→ Task prompt
Reproduce each line of the entries that carries "copy".

Stored data START

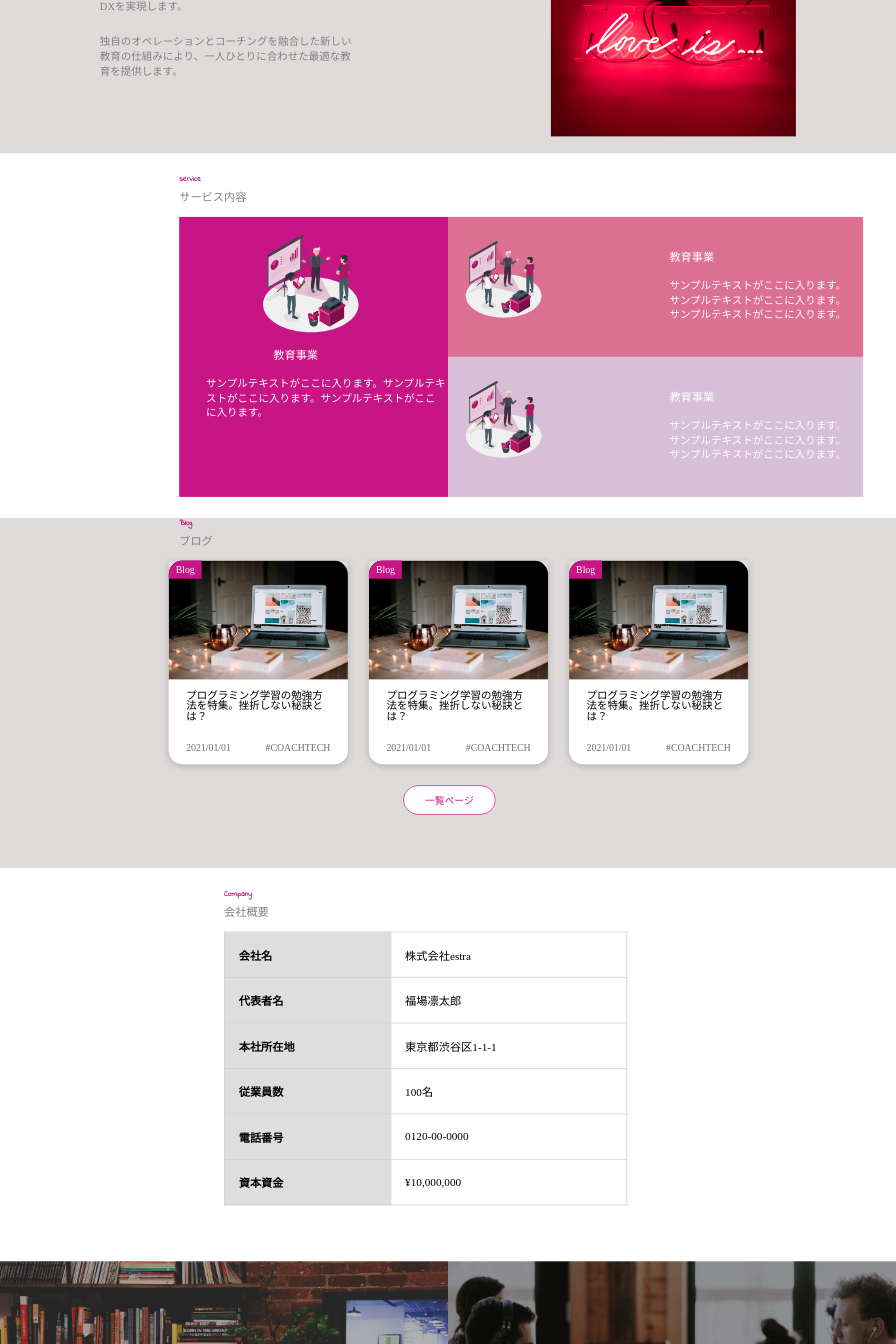
Repository: sigemasaasuka/20210902
Page: index.html
The author's editor kept a copy of each file at every save. The page is drawn from the files as they stood at one save, then again after a run of saves.
The browser window is 1280 px wide. The pictures show the part of the page from y = 977 to 2897 px (the page is 3297 px tall), at 70% of full size.

Above is the page before, as saved 2021-10-06 17:06:14.

### index.html
<!DOCTYPE html>
<html lang="ja">

<head>
  <meta charset="UTF-8">
  <meta name="viewport" content="width=device-width, initial-scale=1.0">
  <title>Document</title>
  <link rel="stylesheet" href="css/style.css">
  <link rel="stylesheet" href="css/reset.css">
  <link rel="preconnect" href="https://fonts.googleapis.com">
  <link rel="preconnect" href="https://fonts.gstatic.com" crossorigin>
  <link href="https://fonts.googleapis.com/css2?family=Indie+Flower&display=swap" rel="stylesheet">
</head>

<body>
  <div class="flex">
    <div class="logo">
      <img src="img/img/estra_logo.png" alt="estra_logo" width="100px" height="30px">
    </div>
    <div class="parent">
      <div class="child">News</div>
      <div class="child">About</div>
      <div class="child">Service</div>
      <div class="child">blog</div>
      <div class="child">Company</div>
      <div class="child">Contact</div>

    </div>
  </div>
  <div class="relative">
    <img class="relative__img" src="img/img/firstview.jpg" alt="firstview">
    <div class="example">
      <h1>Commit to the <span class="document"> growth</span> <br>for everyone</h1>
    </div>
    <div class="second">
      <h3>全ての全ての人の<span class="second-txt">成長</span>にコミットする</h3>
      <p class="subtitle">Educational Technology Company<br>estra inc since 2019</p>
    </div>
  </div>
  <div class="smlltitle-news">
    <h6>News</h6>
  </div>
  <div class="list-news">
    <h3>新着情報</h3>
  </div>
  <div class="local">
    <div class="info">
      <p>
        2021/01/01　<a class="practice__btn">ニュース</a>　COACHTECHのサービスが開始されました。
      </p>
    </div>
    <div class="info">
      <p>
        2021/01/01　<a class="practice__btn">ニュース</a>　COACHTECHのサービスが開始されました。
      </p>
    </div>
    <div class="info">
      <p>
        2021/01/01　<a class="practice__btn">ニュース</a>　COACHTECHのサービスが開始されました。
      </p>
    </div>
    <div class="info">
      <p>
        2021/01/01　<a class="practice__btn">ニュース</a>　COACHTECHのサービスが開始されました。
      </p>
    </div>
    <div class="info">
      <p>
        2021/01/01　<a class="practice__btn">ニュース</a>　COACHTECHのサービスが開始されました。
      </p>
    </div>
  </div>
  <div class="colored-about">
    <div class="smlltitle-about">
      <h6><br> About</h6>
    </div>
    <div class="list-about">
      <h3>Technology×Coaching</h3>
    </div>
    <div class="flex-txt">
    <div class="info-txt">
      <div class="relate">
        株式会社estraはデジタル化が遅れている教育業界に<br>最新のテクノロジーを導入することによって教育の<br>DXを実現します。
      </div>
      <div class="relate-txt">
        独自のオペレーションとコーチングを融合した新しい<br>教育の仕組みにより、一人ひとりに合わせた最適な教<br>育を提供します。
      </div>

    </div>
      <div class="about">
        <img class="picture__img" src="img/img/about.jpg" alt="about">
      </div>
  </div>
  </div>

  <div class="service">
    <div class="smlltitle-service">
      <h6>service</h6>
    </div>
    <div class="list-service">
      <h3>サービス内容</h3>
    </div>
    <div class="contents">
    <div class="colored-service">
      <div class="photo">
        <img class="service__img" src="img/img/service__first.svg" alt="service">
      </div>
      <div class="title">
        <h3>教育事業</h3>
      </div>
      <div class="explain">
        サンプルテキストがここに入ります。サンプルテキ<br>ストがここに入ります。サンプルテキストがここ<br>に入ります。
      </div>
    </div>
  <div class="contents2">
    <div class="contents2">
  <div class="colored3">
    <div class="photo2">
      <img class="service__img1" src="img/img/service__first.svg" alt="service">
    </div>
    <div>
    <div class="title2">
      <h3>教育事業</h3>
    </div>
    <div class="explain2">
      サンプルテキストがここに入ります。<br>サンプルテキストがここに入ります。<br>サンプルテキストがここに入ります。
    </div>
  </div>
  </div>
  </div>

  <div class="colored">
    <div class="photo2">
      <img class="service__img1" src="img/img/service__first.svg" alt="service">
    </div>
    <div>
    <div class="title2">
      <h3>教育事業</h3>
    </div>
    <div class="explain2">
      サンプルテキストがここに入ります。<br>サンプルテキストがここに入ります。<br>サンプルテキストがここに入ります。
    </div>
  </div>
  </div>
</div>
</div>
</div>
   <div class="colored-blog">
    <div class="smlltitle-blog">
      <h6>Blog</h6>
    </div>
    <div class="list-blog">
      <h3>ブログ</h3>
   </div>
    <div class="flex__item">
      <div class="practice__card">
        <div class="blog__first">
          <img src="img/img/blog__first.jpg" alt="blog">
        </div>
        <div class="card__content">
          <div class="card__cat">Blog</div>
          <h2 class="card__ttl">プログラミング学習の勉強方法を特集。挫折しない秘訣とは？</h2>
          <div class="tag">
            <p class="card__tag">2021/01/01</p>
            <p class="card__date">#COACHTECH</p>
          </div>
        </div>
      </div>
      <div class="practice__card">
        <div class="blog__first">
          <img src="img/img/blog__first.jpg" alt="blog">
        </div>
        <div class="card__content">
          <div class="card__cat">Blog</div>
          <h2 class="card__ttl">プログラミング学習の勉強方法を特集。挫折しない秘訣とは？</h2>
          <div class="tag">
            <p class="card__tag">2021/01/01</p>
            <p class="card__date">#COACHTECH</p>
          </div>
        </div>
      </div>
      <div class="practice__card">
        <div class="blog__first">
          <img src="img/img/blog__first.jpg" alt="blog">
        </div>
        <div class="card__content">
          <div class="card__cat">Blog</div>
          <h2 class="card__ttl">プログラミング学習の勉強方法を特集。挫折しない秘訣とは？</h2>
          <div class="tag">
            <p class="card__tag">2021/01/01</p>
            <p class="card__date">#COACHTECH</p>
          </div>
        </div>
      </div>
    </div>
    <div class="card__cat-blog">一覧ページ</div>
   </div>
   <div class="company">
    <div class="smlltitle-company">
      <h6>Company</h6>
    </div>
    <div class="list-company">
      <h3>会社概要</h3>
    </div>
    <table>
      <tr>
        <th>会社名</th>
        <td>株式会社estra</td>
      </tr>
      <tr>
        <th>代表者名</th>
        <td>福場凛太郎</td>
      </tr>
      <tr>
        <th>本社所在地</th>
        <td>東京都渋谷区1-1-1</td>
      </tr>
      <tr>
        <th>従業員数</th>
        <td>100名</td>
      </tr>
      <tr>
        <th>電話番号</th>
        <td>0120-00-0000</td>
      </tr>
      <tr>
        <th>資本資金</th>
        <td>¥10,000,000</td>
      </tr>
    </table>
    </div>
    <div class="last">
    <div class="photo2">
     <div class="recruit">
      <div class="second-employ">
        <p>採用情報</p>
      </div>
     </div>
    </div>
    <div class="photo3">
      <div class="interview">
    <div class="second-interview">
      <p>社員インタビュー</p>
      </div>
    </div>
    </div>
    </div>
    <div class="list-question">
      <h3>株式会社estraへのお問い合わせはこちらから</h3>
      </div>
      <div class="rod"><p>&#124</p></div>
      <div class="photo4">
  <div class="card__cat3">お問い合わせ</div>
</div>
<div class="colored-question">
  <div class="second-question">
    <p>Copyright&copy;estra,inc　AII Rights Reserved</p>
  </div>
</div>
</body>

</html>

### css/style.css
.img {
  text-align: left;
}

.parent {
  line-height: 50px;
  display: flex;
  justify-content: space-between;
  color: gray;
}

.child {
  margin: 0 10px;
  font-weight: lighter;
}

.logo {
  line-height: 20px;
  width: 100px;
}
.flex {
  display: flex;
  justify-content: space-between;
  height: 50px;
  margin-left: 30px;
}

.relative {
  position: relative;
}

.relative__img {
  margin: 0 0 0 auto;
  display: block;
  width: 50%;
}

.example {
  position: absolute;
  top: 5%;
  left: 30%;
  font-size: 50px;
  color: #b41078;
  font-family: "Indie Flower", cursive;
}

.document {
  top: 5%;
  left: 30%;
  font-size: 70px;
  color: #30b6cf;
  font-family: "Indie Flower", cursive;
}

.second {
  position: absolute;
  top: 50%;
  left: 30%;
  font-size: 18px;
  color: #b41078;
}

.second-txt {
  top: 50%;
  left: 30%;
  font-size: 18px;
  color: #30b6cf;
}

.subtitle {
  margin: 0;
  font-size: 15px;
  color: gray;
  font-weight: lighter;
}

.smlltitle-news {
  color: #b41078;
  font-family: "Indie Flower", cursive;
  margin-left: 25%;
}

.list-news {
  color: gray;
  margin-left: 25%;
  margin-top: 10px;
  margin-bottom: 20px;
}

.local {
  margin-left: 25%;
  border-color: rgb(170, 168, 168);
  border-top: solid 2px rgb(170, 168, 168);
  border-bottom: solid 2px rgb(170, 168, 168);
  width: 70%;
}

.info {
  margin-bottom: 20px;
  border-width: 0 0 1px 0;
  border-style: solid;
  line-height: 30px;
  border-color: rgb(173, 171, 171);
  margin-top: 20px;
  padding-left: 0;
  font-size: 10px;
  color: gray;
  width: 40%;
}

.practice__btn {
  width: 100px;
  padding: 2px 10px;
  color: #fff;
  border-radius: 30px;
  background-color: #b41078;
  text-align: center;
  margin: 0 auto 0;
}

.colored-about {
  height: 350px;
  background-color: rgb(224, 219, 219);
  margin-top: 30px;
}
.smlltitle-about {
  color: #b41078;
  font-family: "Indie Flower", cursive;
  margin-left: 45%;
}

.list-about {
  color: gray;
  margin-left: 40%;
  margin-top: 10px;
}

.flex-txt {
  display: flex;
  justify-content: space-around;
  height: 30px;
}

.relate {
  color: gray;
  font-size: 15px;
  margin-top: 30px;
}

.relate-txt {
  color: gray;
  font-size: 15px;
  margin-top: 30px;
}

.picture__img {
  margin-top: 20px;
  width: 350px;
  height: 250px;
}

.smlltitle-service {
  color: #b41078;
  font-family: "Indie Flower", cursive;
  margin-left: 20%;
  margin-top: 30px;
}

.list-service {
  color: gray;
  margin-left: 20%;
  margin-top: 10px;
}

.contents {
  display: flex;
}
.colored-service {
  background-color: #c71585;
  margin-top: 20px;
  margin-left: 20%;
  width: 30%;
  height: 400px;
}

.service__img {
  width: 300px;
  height: 150px;
  margin-top: 20px;
  margin-left: 10%;
}

.title {
  margin-top: 20px;
  color: #fff;
  margin-left: 35%;
}

.explain {
  margin-left: 10%;
  margin-top: 20px;
  color: #fff;
  font-size: 15px;
}
.contents2 {
  display: flex;
  flex-direction: column;
  justify-content: space-around;
}
.colored3 {
  display: flex;
  background-color: #db7093;
  margin-top: 20px;
  width: 100%;
  height: 200px;
}

.service__img1 {
  width: 40%;
  margin-left: 20px;
  margin-top: 10%;
}

.title2 {
  margin-top: 20px;
  color: #fff;
  margin-top: 50px;
  margin-left: 20px;
}

.explain2 {
  margin-top: 20px;
  margin-left: 20px;
  color: #fff;
  font-size: 15px;
}

.colored {
  display: flex;
  background-color: #d8bfd8;
  width: 100%;
  height: 200px;
}

.colored-blog {
  height: 500px;
  background-color: rgb(224, 219, 219);
  margin-top: 30px;
}

.smlltitle-blog {
  color: #b41078;
  font-family: "Indie Flower", cursive;
  margin-left: 20%;
  margin-top: 30px;
}

.list-blog {
  color: gray;
  margin-left: 20%;
  margin-top: 10px;
}

.flex__item {
  border-radius: 20px;
  display: flex;
  justify-content: center;
}

.practice__card {
  margin-top: 20px;
  margin-left: 30px;
  position: relative;
  width: 20%;
  border-bottom-left-radius: 20px;
  border-bottom-right-radius: 20px;
  box-shadow: 0px 3px 10px rgba(0, 0, 0, 0.2);
}

.blog__first {
  overflow: hidden;
  border-top-left-radius: 20px;
  border-top-right-radius: 20px;
}

.card__img img {
  width: 100%;
}

.card__content {
  border-bottom-left-radius: 20px;
  border-bottom-right-radius: 20px;
  background-color: #fff;
  padding: 15px 25px;
}

.card__ttl {
  font-size: 15px;
  margin-bottom: 30px;
  font-weight: 400;
}

.card__cat {
  position: absolute;
  top: 0;
  left: 0;
  border-top-left-radius: 20px;
  padding: 5px 10px;
  background: #c71585;
  display: inline-block;
  color: #fff;
  font-size: 14px;
}

.tag {
  display: flex;
  justify-content: space-between;
  font-size: 14px;
  text-align: right;
}

.card__tag {
  display: inline-block;
  color: rgb(112, 110, 110);
}

.card__date {
  display: inline-block;

  color: rgb(112, 110, 110);
}

.card__cat-blog {
  padding: 10px 30px;
  background: white;
  margin-top: 30px;
  margin-left: 45%;
  border: 1px solid;
  display: inline-block;
  color: #c71585;
  font-size: 14px;
  border-radius: 30px;
}

.company {
  margin-left: 25%;
}

.smlltitle-company {
  color: #b41078;
  font-family: "Indie Flower", cursive;
  margin-top: 30px;
}

.list-company {
  color: gray;
  margin-top: 10px;
  margin-bottom: 20px;
}

table {
  width: 60%;
  border-collapse: collapse;
}

table th,
table td {
  border: 1px solid #ccc;
  padding: 20px;
}
table th {
  font-weight: bold;
  background-color: #dedede;
}

.last {
  display: flex;
  margin-top: 50px;
  position: relative;
}

.second-employ {
  position: absolute;
  top: 50%;
  left: 40%;
  font-size: 20px;
  color: #fff;
}

.photo2 {
  width: 50%;
}

.recruit {
  position: relative;
  width: 100%;
  height: 0;
  padding-top: calc(300 / 683 * 100%); /* calc(画像高さ ÷ 画像横幅 × 100%) */
  background: url(../img/img/recruit.png) center center / cover no-repeat;
  margin-top: 30px;
}

.photo3 {
  width: 50%;
}

.interview {
  position: relative;
  width: 100%;
  height: 0;
  padding-top: calc(300 / 683 * 100%); /* calc(画像高さ ÷ 画像横幅 × 100%) */
  background: url(../img/img/interview.png) center center / cover no-repeat;
  margin-top: 30px;
}

.second-interview {
  position: absolute;
  top: 50%;
  left: 45%;
  font-size: 20px;
  color: #fff;
}

.list-question {
  color: gray;
  margin-top: 50px;
  margin-left: 36%;
}
.rod {
  color: #c71585;
  margin-left: 47%;
  margin-top: 10px;
  font-size: 30px;
}

.card__cat3 {
  position: relative;
  top: 0;
  padding: 20px 60px;
  background: linear-gradient(90deg, #ff69b4, #c71585);
  margin-top: 10px;
  margin-left: 40%;
  border: 1px solid;
  display: inline-block;
  color: #fff;
  font-size: 14px;
  border-radius: 30px;
}

.card__cat3::before {
  content: "";
  position: absolute;
  bottom: 15px;
  left: 25px;
  background: url(../img/img/mailicon.svg) no-repeat;
  background-size: cover;
  width: 15px;
  height: 15px;
  transform: translate(0, -50%);
}

.colored-question {
  height: 30px;
  background-color: rgb(224, 219, 219);
  margin-top: 25px;
}

.second-question {
  color: #000;
  font-size: 10px;
  margin-left: 40%;
  line-height: 30px;
}

### css/reset.css
@charset "UTF-8";
html,
body,
div,
span,
applet,
object,
iframe,
h1,
h2,
h3,
h4,
h5,
h6,
p,
blockquote,
pre,
a,
abbr,
acronym,
address,
big,
cite,
code,
del,
dfn,
em,
img,
ins,
kbd,
q,
s,
samp,
small,
strike,
strong,
sub,
sup,
tt,
var,
b,
u,
i,
center,
dl,
dt,
dd,
ol,
ul,
li,
fieldset,
form,
label,
legend,
table,
caption,
tbody,
tfoot,
thead,
tr,
th,
td,
article,
aside,
canvas,
details,
embed,
figure,
figcaption,
footer,
header,
hgroup,
menu,
nav,
output,
ruby,
section,
summary,
time,
mark,
audio,
video {
  margin: 0;
  padding: 0;
  border: none;
  font-style: normal;
  text-align: left;
  zoom: 1;
}
article,
aside,
details,
figcaption,
figure,
footer,
header,
hgroup,
menu,
nav,
section {
  display: block;
}
table {
  border-collapse: collapse;
  font-family: inherit;
}
h1,
h2,
h3,
h4,
h5 {
  font-size: 100%;
  font-weight: normal;
  line-height: 1;
}
input,
textarea,
select {
  font-family: inherit;
  font-size: 16px;
}
input[type="button"],
input[type="text"],
input[type="submit"] {
  -webkit-appearance: none;
  border-radius: 0;
}
textarea {
  resize: none;
  -webkit-appearance: none;
  border-radius: 0;
}
th,
td {
  border-collapse: collapse;
}
table th,
table td {
  white-space: nowrap;
}
ul,
ol {
  list-style-type: none;
}
img {
  vertical-align: text-bottom;
  vertical-align: -webkit-baseline-middle;
  max-width: 100%;
  height: auto;
  width/***/: auto;
}

After the next 4 saves:
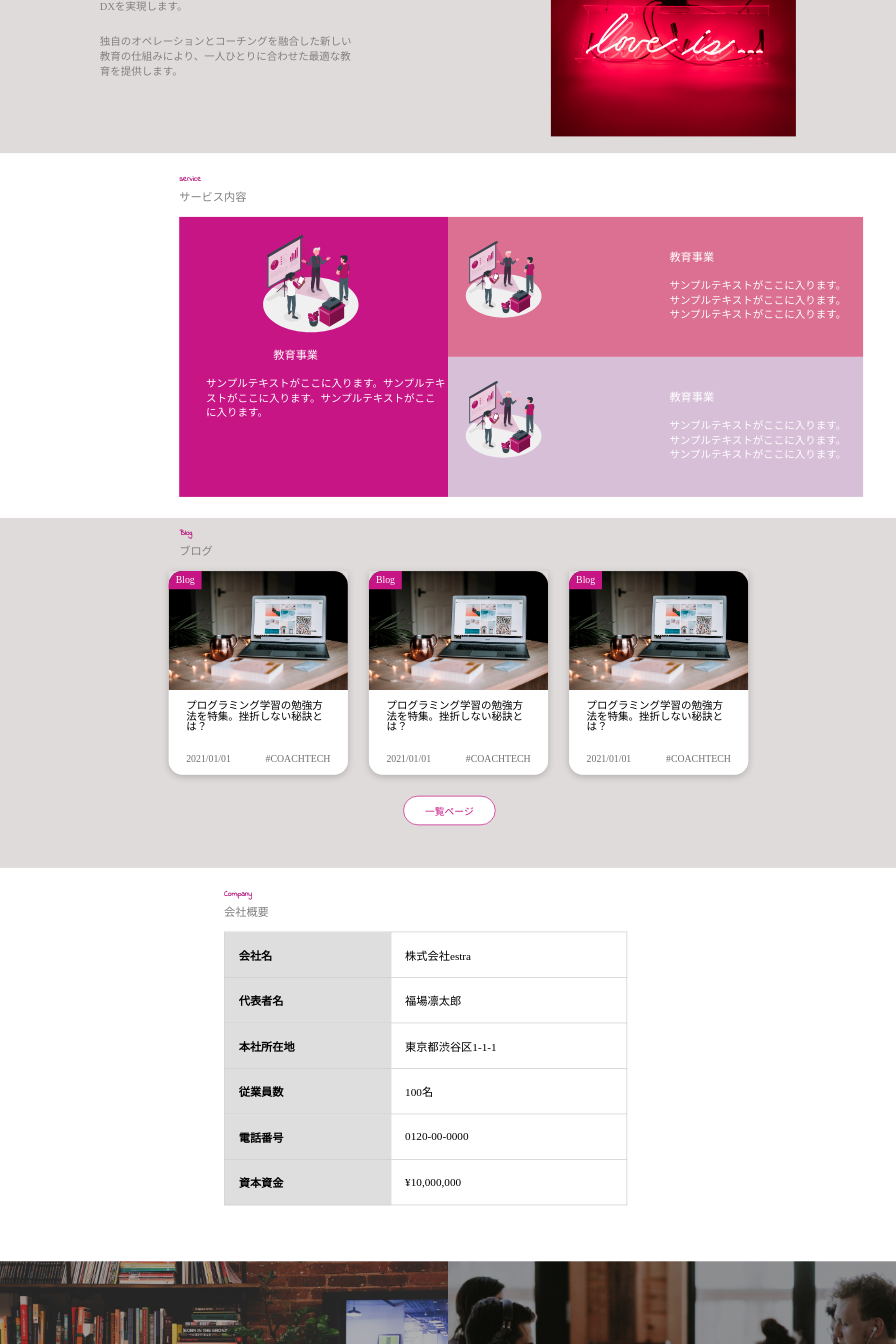
The 4 saves are shown as one change because they came seconds apart.
The last was saved 25 s later.
--- a/index.html
+++ b/index.html
@@ -147,7 +147,7 @@
 </div>
    <div class="colored-blog">
     <div class="smlltitle-blog">
-      <h6>Blog</h6>
+      <h6><br>Blog</h6>
     </div>
     <div class="list-blog">
       <h3>ブログ</h3>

Stored data END

→ Solution
The author's editor kept a copy of each file at every save. The page is drawn from the files as they stood at one save, then again after a run of saves.
    <p>Copyright&copy;estra,inc　AII Rights Reserved</p>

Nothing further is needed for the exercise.